a huge cheer when, during the opening general session, it was announced
that IBM would be providing some resources to and partnering with OpenNTF.
It is something that many in the notes community, especially those who
have active projects on OpenNTF have been vocal about in the past and the
announcement looked like IBM were going to listen to what the people wanted
and help out.
and OpenNTF redesign, however, makes me feel that OpenNTF has lost some
of it’s roots and is dangerously close to heading in the wrong direction
and alienating the very developers that made it successful.
I like the idea of the catalog of high
quality applications but right now it just contains IBM projects. There
are plenty of other OpenNTF projects that deserved to be in the catalog
from day one including, but not limited to, the OpenNTF Mail Experience,
!!HELP!!, Vacation Requests, OpenLog and even my own BlogSphere project.
Right now all I am seeing is self promotion of IBM projects. This is something
that needs to be rectified quickly before people visiting the site just
see if as a repository for IBM sanctioned templates.
And what exactly is OpenNTF all about,
well in my mind the main reason for OpenNTF are the different projects
but they seem to have taken a back seat to the catalog, yes there are plenty
of ‘half finished’ projects in there, they need to be weeded out but definitely
not forgotten about. Some of those projects contain some great code that
could help somebody out. The active projects need to be brought back out
to the homepage for the site, not just the list of catalog items. These
are the guts of OpenNTF and the projects are what made OpenNTF work. Hopefully
somebody somewhere is working on a redesign of this area and will incorporate
all the ideas that have been mentioned in the IdeaJam area.
My biggest issue however is the red
tape that has sprung up. If I want to ‘commit’ new code for something like
BlogSphere I’m first going to have to get written consent
from my employer. If anybody out there wants to contribute some code for
Blogsphere to me then I’m going to have to do my own due diligence to make
sure that your authorized by your employer to submit the code and that
you in fact own the code your submitting to me. I know this is all cover
your backside sort of stuff but this sort of change should have been discussed
with ALL the current project owners on OpenNTF.
And lets not forget the license, No
more using any license other the Apache Public License V2 except with express
permission of the new steering committee.
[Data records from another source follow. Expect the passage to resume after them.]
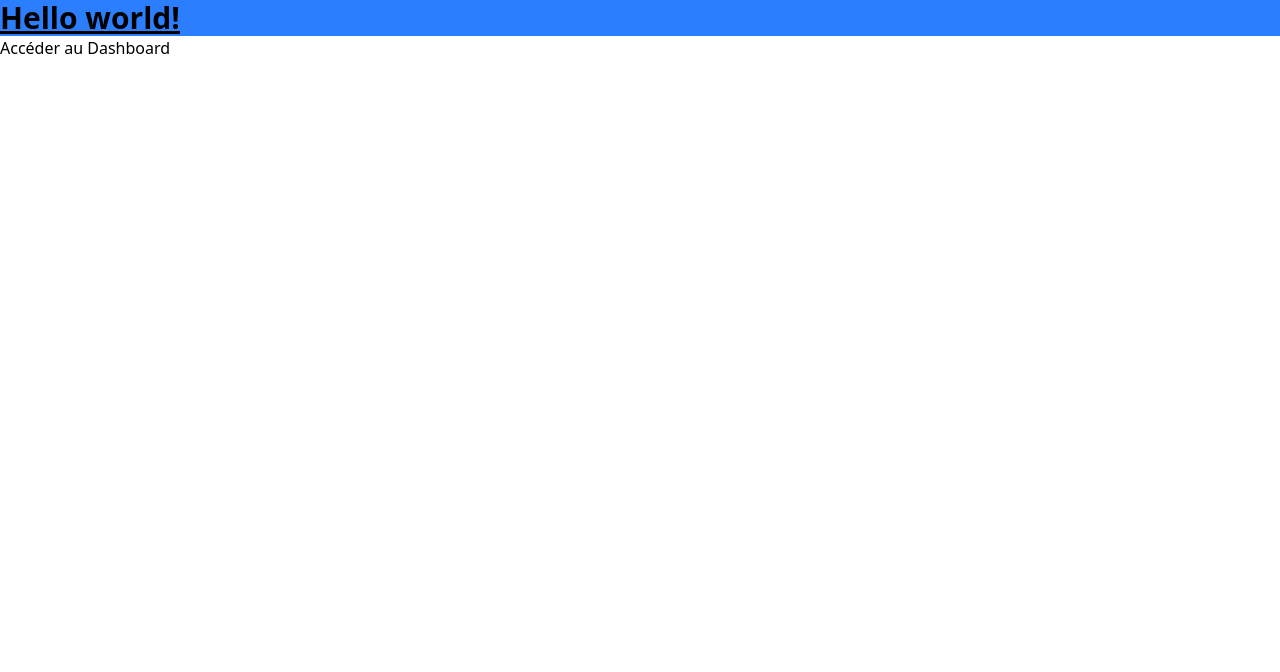
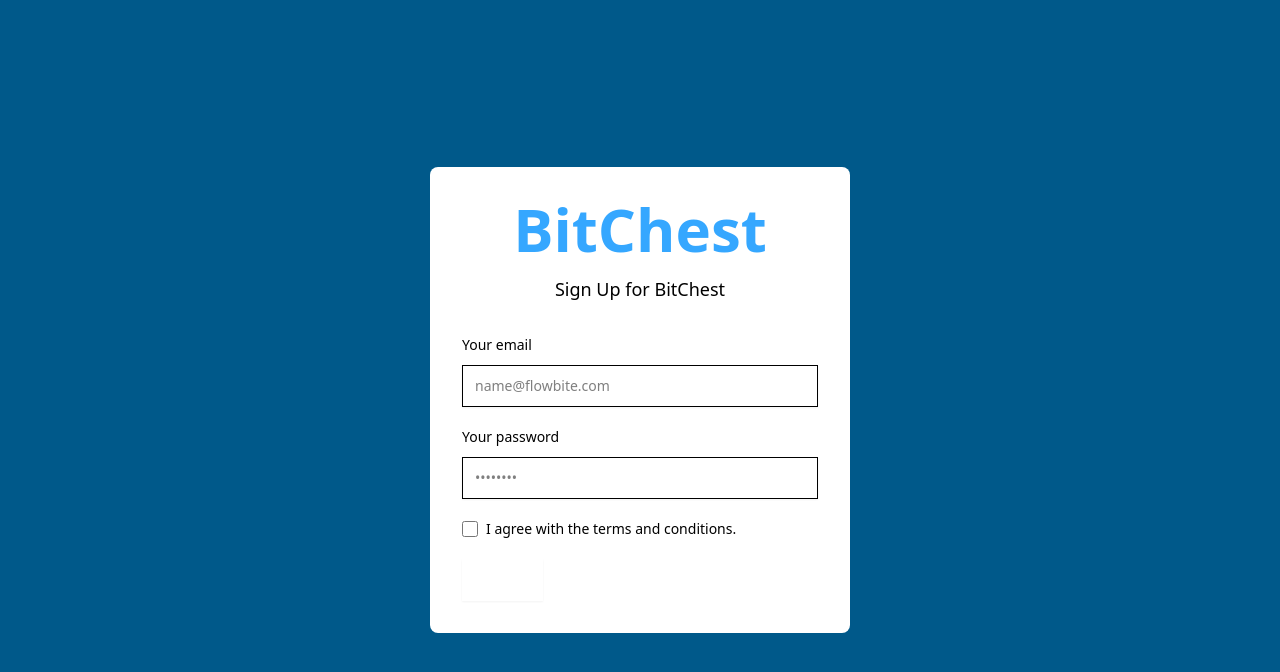
Before and after one commit to Zino-99/BitChest, a React (Vite) app in the folder frontend/: page / in a window 1280 px wide. Shown: the top 672 px of the page. Built offline with nearby package versions, Linux system fonts and the light colour scheme.

Commit message:
login page

```diff
--- a/frontend/package.json
+++ b/frontend/package.json
@@ -13,7 +13,7 @@
     "@tailwindcss/vite": "^4.1.17",
     "react": "^19.2.0",
     "react-dom": "^19.2.0",
-    "react-router-dom": "^7.9.6",
+    "react-router-dom": "^7.13.0",
     "tailwindcss": "^4.1.17"
   },
   "devDependencies": {
--- a/frontend/src/App.jsx
+++ b/frontend/src/App.jsx
@@ -1,6 +1,5 @@
 import { useState } from 'react'
-import reactLogo from './assets/react.svg'
-import viteLogo from '/vite.svg'
+
 
 import { Link } from 'react-router-dom'
 
--- a/frontend/src/main.jsx
+++ b/frontend/src/main.jsx
@@ -4,13 +4,14 @@
 import App from './App.jsx'
 import { BrowserRouter, Routes, Route } from 'react-router-dom'
 import Dashboard from './pages/Dashboard.jsx'
+import Register from './pages/Register.jsx'
 
 createRoot(document.getElementById('root')).render(
     <StrictMode>
         <BrowserRouter>
             <Routes>
-                <Route path="/" element={<App />}></Route>
-                <Route path="/Dashboard" element={<Dashboard />}></Route>
+
+                <Route path="/" element={<Register />}></Route>
             </Routes>
         </BrowserRouter>
     </StrictMode>
--- /dev/null
+++ b/frontend/src/pages/Login.jsx
@@ -0,0 +1,11 @@
+
+
+const Login = () => {
+    return (
+        <div>
+
+        </div>
+    );
+};
+
+export default Login;
--- /dev/null
+++ b/frontend/src/pages/Register.jsx
@@ -0,0 +1,31 @@
+import React from 'react';
+
+const Register = () => {
+    return (
+        <div className='bg-sky-800 h-screen flex items-center justify-center'>
+            <div className="bg-white p-8 w-105 rounded-lg">
+                <h1 className="text-6xl font-bold text-[#35A7FF] text-center mb-4">BitChest</h1>
+                <p class="text-center text-lg mb-8 text-heading">Sign Up for BitChest</p>
+                <form class="max-w-sm mx-auto">
+  <div class="mb-5">
+    <label for="email" class="block mb-2.5 text-sm font-medium text-heading">Your email</label>
+    <input type="email" id="email" class="bg-neutral-secondary-medium border border-default-medium text-heading text-sm rounded-base focus:ring-brand focus:border-brand block w-full px-3 py-2.5 shadow-xs placeholder:text-body" placeholder="name@flowbite.com" required />
+  </div>
+  <div class="mb-5">
+    <label for="password" class="block mb-2.5 text-sm font-medium text-heading">Your password</label>
+    <input type="password" id="password" class="bg-neutral-secondary-medium border border-default-medium text-heading text-sm rounded-base focus:ring-brand focus:border-brand block w-full px-3 py-2.5 shadow-xs placeholder:text-body" placeholder="••••••••" required />
+  </div>
+  <label for="remember" class="flex items-center mb-5">
+    <input id="remember" type="checkbox" value="" class="w-4 h-4 border border-default-medium rounded-xs bg-neutral-secondary-medium focus:ring-2 focus:ring-brand-soft" required />
+    <p class="ms-2 text-sm font-medium text-heading select-none">I agree with the <a href="#" class="text-fg-brand hover:underline">terms and conditions</a>.</p>
+  </label>
+  <button type="submit" class="text-white bg-brand box-border border border-transparent hover:bg-brand-strong focus:ring-4 focus:ring-brand-medium shadow-xs font-medium leading-5 rounded-base text-sm px-4 py-2.5 focus:outline-none">Submit</button>
+</form>
+
+            </div>
+
+        </div>
+    );
+};
+
+export default Register;
```
Also changed, not shown: 1 other file (tests, documents, lock files or other folders).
Not not all open source licenses
are the same. Did you know that under the Apache V2 license anybody can
take your code from OpenNTF, make modifications and then patent their changes
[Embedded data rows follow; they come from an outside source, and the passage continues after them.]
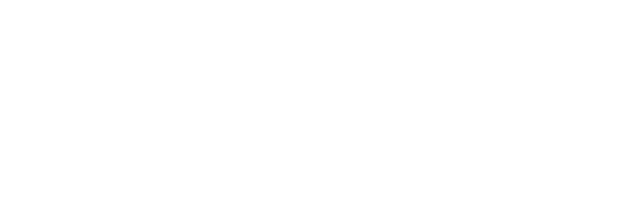
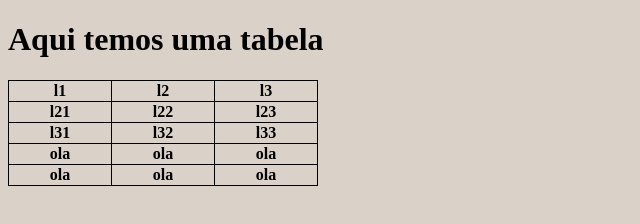
Before and after one commit to ManuelaLuchSilva/lista-desenvolvimentoWeb, a plain HTML site: page index.html in a window 1280 px wide. Shown: the whole page, without its empty margins (0-640 px from the left). Drawn offline with Linux system fonts and the light colour scheme.

Commit message:
base, adicionar style, conteudo e beleza

```diff
--- a/index.html
+++ b/index.html
@@ -4,8 +4,47 @@
     <meta charset="UTF-8">
     <meta name="viewport" content="width=device-width, initial-scale=1.0">
     <title>Lista</title>
+    <style>
+        body{
+            background-color: rgb(218, 210, 200);
+        }
+        table, tr, th{
+            border: 1px solid;
+            min-width: 100px;
+        }
+        table{
+            border-collapse: collapse;
+        }
+    </style>
 </head>
 <body>
-
+    <h1>Aqui temos uma tabela</h1>
+    <table>
+        <tr>
+            <th>l1</th>
+            <th>l2</th>
+            <th>l3</th>
+        </tr>
+        <tr>
+            <th>l21</th>
+            <th>l22</th>
+            <th>l23</th>
+        </tr>
+        <tr>
+            <th>l31</th>
+            <th>l32</th>
+            <th>l33</th>
+        </tr>
+        <tr>
+            <th>ola</th>
+            <th>ola</th>
+            <th>ola</th>
+        </tr>
+        <tr>
+            <th>ola</th>
+            <th>ola</th>
+            <th>ola</th>
+        </tr>
+    </table>
 </body>
 </html>
```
and sell the modified code as part of their products as long as they include
the attributions and original license document, whereas GPL or LGPL states
that they can only distribute the modified work if the distribution is
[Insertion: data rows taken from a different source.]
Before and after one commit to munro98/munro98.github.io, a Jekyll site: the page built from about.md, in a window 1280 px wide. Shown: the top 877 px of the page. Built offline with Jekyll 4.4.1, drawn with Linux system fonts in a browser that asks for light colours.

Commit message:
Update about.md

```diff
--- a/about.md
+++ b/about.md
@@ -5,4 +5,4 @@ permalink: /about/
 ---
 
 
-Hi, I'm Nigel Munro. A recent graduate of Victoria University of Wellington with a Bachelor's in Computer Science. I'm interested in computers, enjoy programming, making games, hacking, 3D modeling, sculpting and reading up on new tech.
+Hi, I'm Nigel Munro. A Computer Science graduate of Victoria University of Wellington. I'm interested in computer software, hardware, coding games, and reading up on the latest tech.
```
also a GPL’d or LGPL’d. My take on this is that by forcing the Apache license
IBM can then selectively include certain templates from OpenNTF in the
next release of Notes/Domino if they meet certain standards. How would
you feel if a business partner redistributed the top 50 projects on OpenNTF
as ‘The New Nifty Fifty’ and made a profit on it. Is this something that
project managers would like to see happen? IS the restriction of the Open
Source license to APL V2 a good thing or a bad thing?
OpenNTF has been a great resource since
it’s conception, From it’s humble beginnings as NotesOSS with a single
project based on the mail template till today, OpenNTF has attracted some
brilliant ideas and developers but all this could easily be lost if the
new steering committee is not careful.
So I have one message to the members
of the new steering committee… Don’t forget who OpenNTF is for and what
it’s original purpose was. You are in a position of trust and you can either
steer the site back onto a path of collaborative development or you can
steer it over the edge of a cliff into obscurity and red tape. A group
of 10 people in a steering committee does not make a website, it’s the
users of the site that make the difference.
And to any commenter who wants to say
that if I don’t like the changes I could just pull my projects from the
site, I say this… Yes I could and who knows it might have to come to
that, but there is a committee of 10 people, many of whom will see this
blog entry and with luck many of them will read it, take the concerns on
board and rectify what they can and get things back on track before they
lose the heart of the developer community. I can only hope the steering
committee are in this for the right reason and not just so they can advertise
their corporate logos at the bottom on the OpenNTF website.